*** Block opens ***

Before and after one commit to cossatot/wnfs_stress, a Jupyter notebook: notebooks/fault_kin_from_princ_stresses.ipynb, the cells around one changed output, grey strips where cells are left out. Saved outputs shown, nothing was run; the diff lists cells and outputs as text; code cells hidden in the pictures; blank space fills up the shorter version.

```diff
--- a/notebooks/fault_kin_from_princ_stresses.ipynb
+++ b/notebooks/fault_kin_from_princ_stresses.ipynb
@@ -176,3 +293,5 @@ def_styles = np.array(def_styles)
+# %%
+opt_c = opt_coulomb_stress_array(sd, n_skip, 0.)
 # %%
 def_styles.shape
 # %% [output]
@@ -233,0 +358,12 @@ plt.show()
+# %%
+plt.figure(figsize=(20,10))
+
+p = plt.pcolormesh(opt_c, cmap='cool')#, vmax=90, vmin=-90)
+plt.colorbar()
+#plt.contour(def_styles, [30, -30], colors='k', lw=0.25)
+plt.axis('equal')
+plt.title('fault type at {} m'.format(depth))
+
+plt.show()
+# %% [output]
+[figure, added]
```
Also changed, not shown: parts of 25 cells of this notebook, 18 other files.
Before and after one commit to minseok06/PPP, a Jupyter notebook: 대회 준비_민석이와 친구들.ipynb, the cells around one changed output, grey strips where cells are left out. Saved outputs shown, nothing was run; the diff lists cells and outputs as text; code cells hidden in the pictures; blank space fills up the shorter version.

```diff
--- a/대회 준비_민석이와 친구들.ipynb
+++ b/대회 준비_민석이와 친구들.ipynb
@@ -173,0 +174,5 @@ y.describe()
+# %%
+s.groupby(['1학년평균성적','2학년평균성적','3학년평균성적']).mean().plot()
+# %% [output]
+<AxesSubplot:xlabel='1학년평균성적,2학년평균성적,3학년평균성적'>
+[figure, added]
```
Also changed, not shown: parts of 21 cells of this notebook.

*** Block closes ***

- _WHAT YOU NEED TO DO_
If a line in the data above includes the string "shown", copy it.

- _SOLUTION BELOW_
Before and after one commit to cossatot/wnfs_stress, a Jupyter notebook: notebooks/fault_kin_from_princ_stresses.ipynb, the cells around one changed output, grey strips where cells are left out. Saved outputs shown, nothing was run; the diff lists cells and outputs as text; code cells hidden in the pictures; blank space fills up the shorter version.
Also changed, not shown: parts of 25 cells of this notebook, 18 other files.
Before and after one commit to minseok06/PPP, a Jupyter notebook: 대회 준비_민석이와 친구들.ipynb, the cells around one changed output, grey strips where cells are left out. Saved outputs shown, nothing was run; the diff lists cells and outputs as text; code cells hidden in the pictures; blank space fills up the shorter version.
Also changed, not shown: parts of 21 cells of this notebook.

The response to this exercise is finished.